This cop went the extra mile on what could’ve been a simple open-and-shut overdose case, and uncovered a disturbing fact: he’d sought help at a local hospital, feeling that he was going to relapse into heroin usage. He was turned away. Apparently, standard operating procedure for treating addicts of any kind in American hospitals is that the addict must be under the influence in order to be admitted. Informally and off the record, it goes like this: “We can’t admit you if you’re sober. Come back wasted, and we’ll get you a bed.” That might work with a drunk or a cokehead, but it’s a dangerous game to play with a recovering junkie, especially given the quality of the heroin on the street these days thanks to our misguided and futile adventure in Afghanistan. Jonah hadn’t had any smack since December, and he was fresh off detoxing methadone. The fix he got to get him admitted to the hospital killed him.
The doctors were quite open about what killed my ex-wife in 2003: the chemotherapy they used to treat her breast cancer in 1991 gave her the incredibly exotic cancer that killed her. The chemo they gave her for that second cancer made her life a living hell until she finally died.
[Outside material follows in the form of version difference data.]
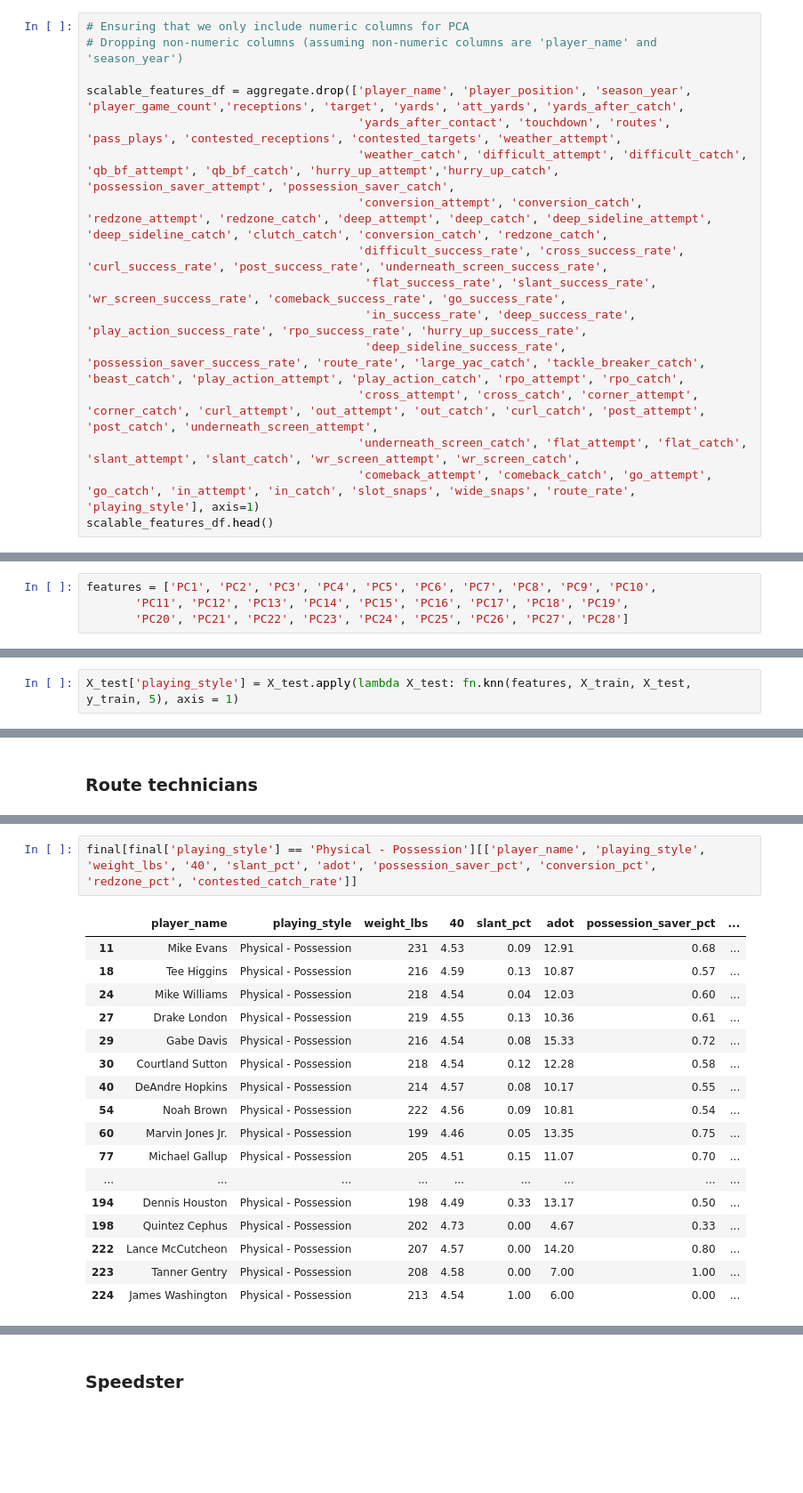
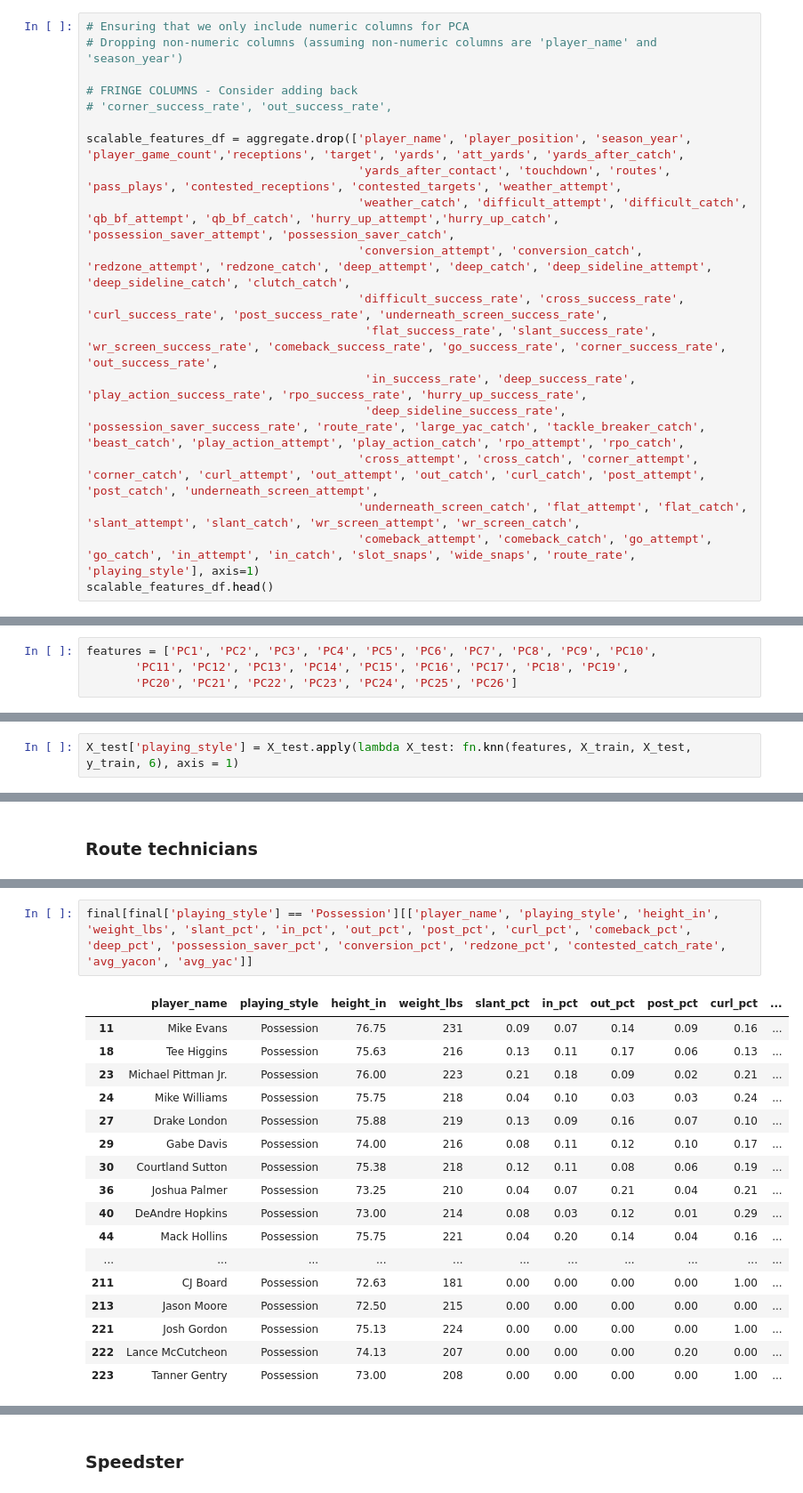
Before and after one commit to jeesuk/nfl_wr_classifier, a Jupyter notebook: notebooks/05_knn.ipynb, the cells around one changed output, grey strips where cells are left out. Shown: that part at 89% size. Drawn from its saved outputs; the diff is of its cells as text; blank space fills up the shorter version.

```diff
--- a/notebooks/05_knn.ipynb
+++ b/notebooks/05_knn.ipynb
@@ -149,12 +151,15 @@ We'll drop categorical variables
 # Ensuring that we only include numeric columns for PCA
 # Dropping non-numeric columns (assuming non-numeric columns are 'player_name' and 'season_year')
 
+# FRINGE COLUMNS - Consider adding back
+# 'corner_success_rate', 'out_success_rate',
+
 scalable_features_df = aggregate.drop(['player_name', 'player_position', 'season_year', 'player_game_count','receptions', 'target', 'yards', 'att_yards', 'yards_after_catch',
                                        'yards_after_contact', 'touchdown', 'routes', 'pass_plays', 'contested_receptions', 'contested_targets', 'weather_attempt',
                                        'weather_catch', 'difficult_attempt', 'difficult_catch', 'qb_bf_attempt', 'qb_bf_catch', 'hurry_up_attempt','hurry_up_catch', 'possession_saver_attempt', 'possession_saver_catch',
-                                       'conversion_attempt', 'conversion_catch', 'redzone_attempt', 'redzone_catch', 'deep_attempt', 'deep_catch', 'deep_sideline_attempt', 'deep_sideline_catch', 'clutch_catch', 'conversion_catch', 'redzone_catch',
+                                       'conversion_attempt', 'conversion_catch', 'redzone_attempt', 'redzone_catch', 'deep_attempt', 'deep_catch', 'deep_sideline_attempt', 'deep_sideline_catch', 'clutch_catch',
                                        'difficult_success_rate', 'cross_success_rate', 'curl_success_rate', 'post_success_rate', 'underneath_screen_success_rate',
-                                        'flat_success_rate', 'slant_success_rate', 'wr_screen_success_rate', 'comeback_success_rate', 'go_success_rate',
+                                        'flat_success_rate', 'slant_success_rate', 'wr_screen_success_rate', 'comeback_success_rate', 'go_success_rate', 'corner_success_rate', 'out_success_rate',
                                         'in_success_rate', 'deep_success_rate', 'play_action_success_rate', 'rpo_success_rate', 'hurry_up_success_rate',
                                         'deep_sideline_success_rate', 'possession_saver_success_rate', 'route_rate', 'large_yac_catch', 'tackle_breaker_catch', 'beast_catch', 'play_action_attempt', 'play_action_catch', 'rpo_attempt', 'rpo_catch',
                                        'cross_attempt', 'cross_catch', 'corner_attempt', 'corner_catch', 'curl_attempt', 'out_attempt', 'out_catch', 'curl_catch', 'post_attempt', 'post_catch', 'underneath_screen_attempt',
@@ -400,12 +400,12 @@ Index(['PC1', 'PC2', 'PC3', 'PC4', 'PC5', 'PC6', 'PC7', 'PC8', 'PC9', 'PC10',
 # %%
 features = ['PC1', 'PC2', 'PC3', 'PC4', 'PC5', 'PC6', 'PC7', 'PC8', 'PC9', 'PC10',
        'PC11', 'PC12', 'PC13', 'PC14', 'PC15', 'PC16', 'PC17', 'PC18', 'PC19',
-       'PC20', 'PC21', 'PC22', 'PC23', 'PC24', 'PC25', 'PC26', 'PC27', 'PC28']
+       'PC20', 'PC21', 'PC22', 'PC23', 'PC24', 'PC25', 'PC26']
 # %% [markdown]
 ### Run the model on the test dataset
 - With 4 nearest neighbors
 # %%
-X_test['playing_style'] = X_test.apply(lambda X_test: fn.knn(features, X_train, X_test, y_train, 5), axis = 1)
+X_test['playing_style'] = X_test.apply(lambda X_test: fn.knn(features, X_train, X_test, y_train, 6), axis = 1)
 # %% [markdown]
 ## Checking results
 # %%
@@ -500,20 +506,20 @@ final[(final['weight_lbs'] >= 220) & (final['40'] < 4.5)][['player_name', 'playi
 # %%
-final[final['playing_style'] == 'Physical - Possession'][['player_name', 'playing_style', 'weight_lbs', '40', 'slant_pct', 'adot', 'possession_saver_pct', 'conversion_pct', 'redzone_pct', 'contested_catch_rate']]
+final[final['playing_style'] == 'Possession'][['player_name', 'playing_style', 'height_in', 'weight_lbs', 'slant_pct', 'in_pct', 'out_pct', 'post_pct', 'curl_pct', 'comeback_pct', 'deep_pct', 'possession_saver_pct', 'conversion_pct', 'redzone_pct', 'contested_catch_rate', 'avg_yacon', 'avg_yac']]
 # %% [output]
-|  | player_name | playing_style | weight_lbs | 40 | slant_pct | adot | possession_saver_pct | ... |
-| 11 | Mike Evans | Physical - Possession | 231 | 4.53 | 0.09 | 12.91 | 0.68 | ... |
-| 18 | Tee Higgins | Physical - Possession | 216 | 4.59 | 0.13 | 10.87 | 0.57 | ... |
-| 24 | Mike Williams | Physical - Possession | 218 | 4.54 | 0.04 | 12.03 | 0.60 | ... |
-| 27 | Drake London | Physical - Possession | 219 | 4.55 | 0.13 | 10.36 | 0.61 | ... |
-| 29 | Gabe Davis | Physical - Possession | 216 | 4.54 | 0.08 | 15.33 | 0.72 | ... |
-| 30 | Courtland Sutton | Physical - Possession | 218 | 4.54 | 0.12 | 12.28 | 0.58 | ... |
-| 40 | DeAndre Hopkins | Physical - Possession | 214 | 4.57 | 0.08 | 10.17 | 0.55 | ... |
-| 54 | Noah Brown | Physical - Possession | 222 | 4.56 | 0.09 | 10.81 | 0.54 | ... |
-| 60 | Marvin Jones Jr. | Physical - Possession | 199 | 4.46 | 0.05 | 13.35 | 0.75 | ... |
-| 77 | Michael Gallup | Physical - Possession | 205 | 4.51 | 0.15 | 11.07 | 0.70 | ... |
-| ... | ... | ... | ... | ... | ... | ... | ... | ... |
-| 194 | Dennis Houston | Physical - Possession | 198 | 4.49 | 0.33 | 13.17 | 0.50 | ... |
-| 198 | Quintez Cephus | Physical - Possession | 202 | 4.73 | 0.00 | 4.67 | 0.33 | ... |
-| 222 | Lance McCutcheon | Physical - Possession | 207 | 4.57 | 0.00 | 14.20 | 0.80 | ... |
-| 223 | Tanner Gentry | Physical - Possession | 208 | 4.58 | 0.00 | 7.00 | 1.00 | ... |
-| 224 | James Washington | Physical - Possession | 213 | 4.54 | 1.00 | 6.00 | 0.00 | ... |
+|  | player_name | playing_style | height_in | weight_lbs | slant_pct | in_pct | out_pct | post_pct | curl_pct | ... |
+| 11 | Mike Evans | Possession | 76.75 | 231 | 0.09 | 0.07 | 0.14 | 0.09 | 0.16 | ... |
+| 18 | Tee Higgins | Possession | 75.63 | 216 | 0.13 | 0.11 | 0.17 | 0.06 | 0.13 | ... |
+| 23 | Michael Pittman Jr. | Possession | 76.00 | 223 | 0.21 | 0.18 | 0.09 | 0.02 | 0.21 | ... |
+| 24 | Mike Williams | Possession | 75.75 | 218 | 0.04 | 0.10 | 0.03 | 0.03 | 0.24 | ... |
+| 27 | Drake London | Possession | 75.88 | 219 | 0.13 | 0.09 | 0.16 | 0.07 | 0.10 | ... |
+| 29 | Gabe Davis | Possession | 74.00 | 216 | 0.08 | 0.11 | 0.12 | 0.10 | 0.17 | ... |
+| 30 | Courtland Sutton | Possession | 75.38 | 218 | 0.12 | 0.11 | 0.08 | 0.06 | 0.19 | ... |
+| 36 | Joshua Palmer | Possession | 73.25 | 210 | 0.04 | 0.07 | 0.21 | 0.04 | 0.21 | ... |
+| 40 | DeAndre Hopkins | Possession | 73.00 | 214 | 0.08 | 0.03 | 0.12 | 0.01 | 0.29 | ... |
+| 44 | Mack Hollins | Possession | 75.75 | 221 | 0.04 | 0.20 | 0.14 | 0.04 | 0.16 | ... |
+| ... | ... | ... | ... | ... | ... | ... | ... | ... | ... | ... |
+| 211 | CJ Board | Possession | 72.63 | 181 | 0.00 | 0.00 | 0.00 | 0.00 | 1.00 | ... |
+| 213 | Jason Moore | Possession | 72.50 | 215 | 0.00 | 0.00 | 0.00 | 0.00 | 0.00 | ... |
+| 221 | Josh Gordon | Possession | 75.13 | 224 | 0.00 | 0.00 | 0.00 | 0.00 | 1.00 | ... |
+| 222 | Lance McCutcheon | Possession | 74.13 | 207 | 0.00 | 0.00 | 0.00 | 0.20 | 0.00 | ... |
+| 223 | Tanner Gentry | Possession | 73.00 | 208 | 0.00 | 0.00 | 0.00 | 0.00 | 1.00 | ... |
```
Also changed, not shown: parts of 56 cells of this notebook.
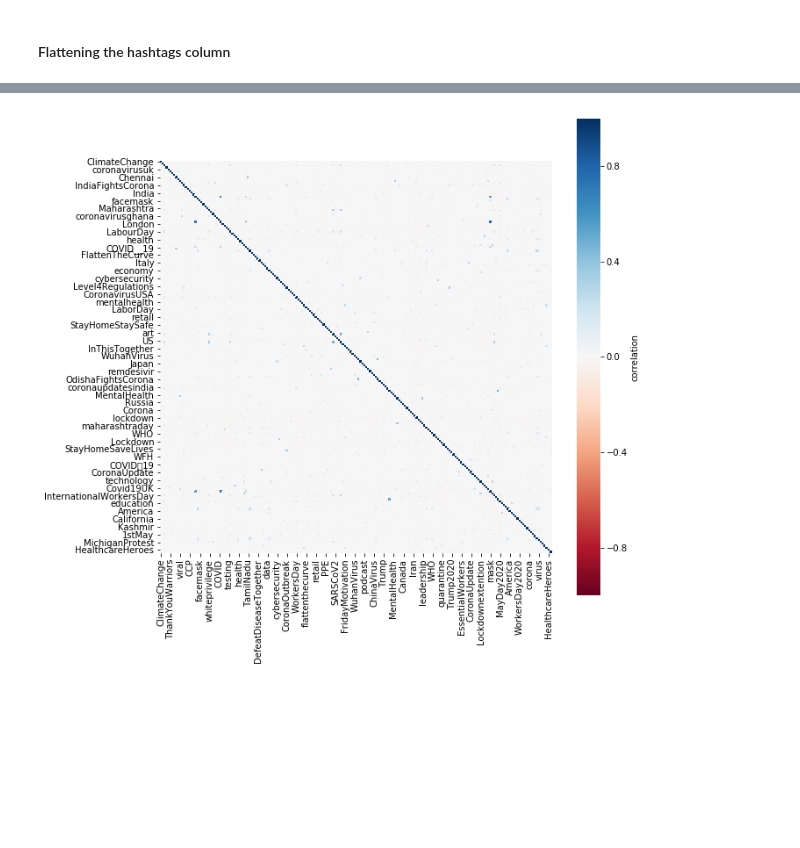
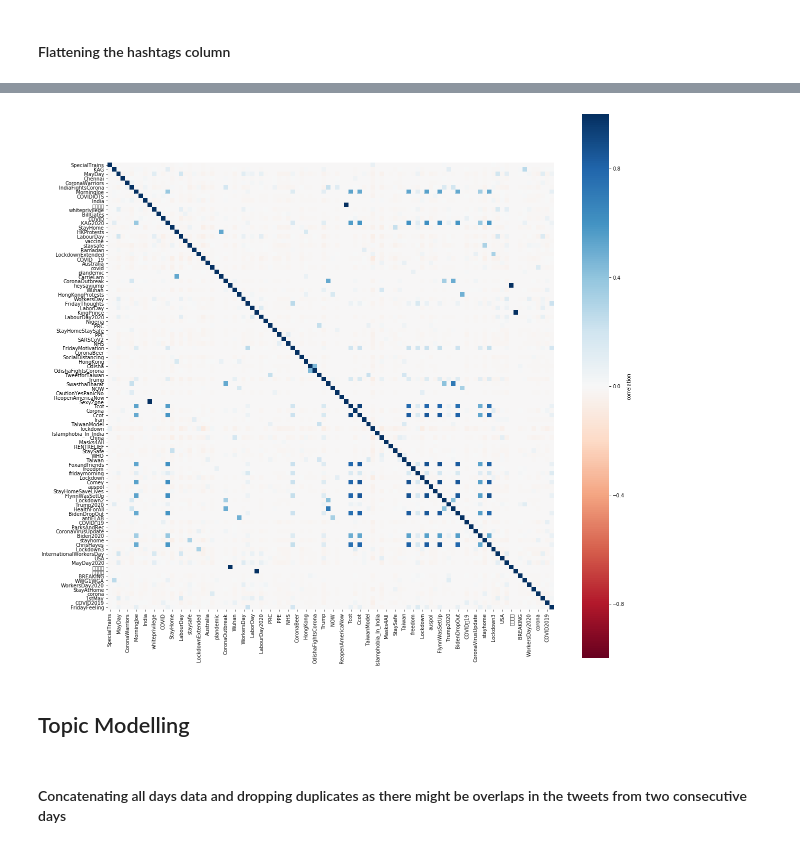
Before and after one commit to Rrishik/COVID-19-tweets, a Jupyter notebook: Analysing topics from tweets.ipynb, the cells around one changed output, grey strips where cells are left out. Cells and saved outputs as stored; diff of their text form; code cells hidden in the pictures; blank space fills up the shorter version.

Commit message:
added yesterday's tweets

```diff
--- a/Analysing topics from tweets.ipynb
+++ b/Analysing topics from tweets.ipynb
@@ -148,5 +174,17 @@ df_entities.tail()
+# %%
+def multiplyHashtags(row):
+    f = 0
+    if(np.isnan(row.retweet_count)):
+        f = 1
+    else:
+        f = int(row.retweet_count + 1)
+
+    return row.hashtags*f
+# %%
+hashtags_df['multiplied_hashtags'] = hashtags_df.apply(multiplyHashtags, axis = 1)
+hashtags_df.tail()
 # %% [markdown]
 #### Flattening the hashtags column
 # %%
-hashtags_list = df_entities.hashtags.apply(pd.Series).stack().reset_index(drop = True)
+hashtags_list = hashtags_df.multiplied_hashtags.apply(pd.Series).stack().reset_index(drop = True)
 hashtags_list[:10]
@@ -183,10 +210,11 @@ popular_hashtags = counts.reset_index()
 popular_hashtags.columns = ['hashtag', 'counts']
 # popular_hashtags.dtypes
 
-min_appearance = 500
+min_appearance = 1000
 # find popular hashtags - make into python set for efficiency
 popular_hashtags_set = set(popular_hashtags[popular_hashtags.counts.apply(lambda x: x > min_appearance)]['hashtag'])
 
-print(len(popular_hashtags_set))
+print("Length of the popular hashtags set: ", len(popular_hashtags_set))
+print()
 print(popular_hashtags_set)
 # %% [output]
@@ -201,23 +237,28 @@ popular_hashtags_list_df.head()
 # %%
-# make new dataframe
+
 hashtag_vector_df = popular_hashtags_list_df.loc[:, ['popular_hashtags']]
 
 for hashtag in popular_hashtags_set:
     # make columns to encode presence of hashtags
     hashtag_vector_df['{}'.format(hashtag)] = hashtag_vector_df.popular_hashtags.apply(lambda hashtag_list: int(hashtag in hashtag_list))
 
 hashtag_matrix = hashtag_vector_df.drop('popular_hashtags', axis=1)
 
 correlations = hashtag_matrix.corr()
 
 # plot the correlation matrix
-plt.figure(figsize=(10,10))
+plt.figure(figsize=(20,20))
 sns.heatmap(correlations,
     cmap='RdBu',
     vmin=-1,
     vmax=1,
     square = True,
     cbar_kws={'label':'correlation'})
+plt.savefig('hashtags_correlation.png')
 plt.show()
 # %% [output]
-[figure, old version]
+[figure, new version]
+# %% [markdown]
+## Topic Modelling
+# %% [markdown]
+#### Concatenating all days data and dropping duplicates as there might be overlaps in the tweets from two consecutive days
```
Also changed, not shown: parts of 23 cells of this notebook, 14 other files.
If I knew I had just a half-hour to live, I’d like to spend it strangling a hospital administrator. The American health care system is a very sick joke: a killing joke.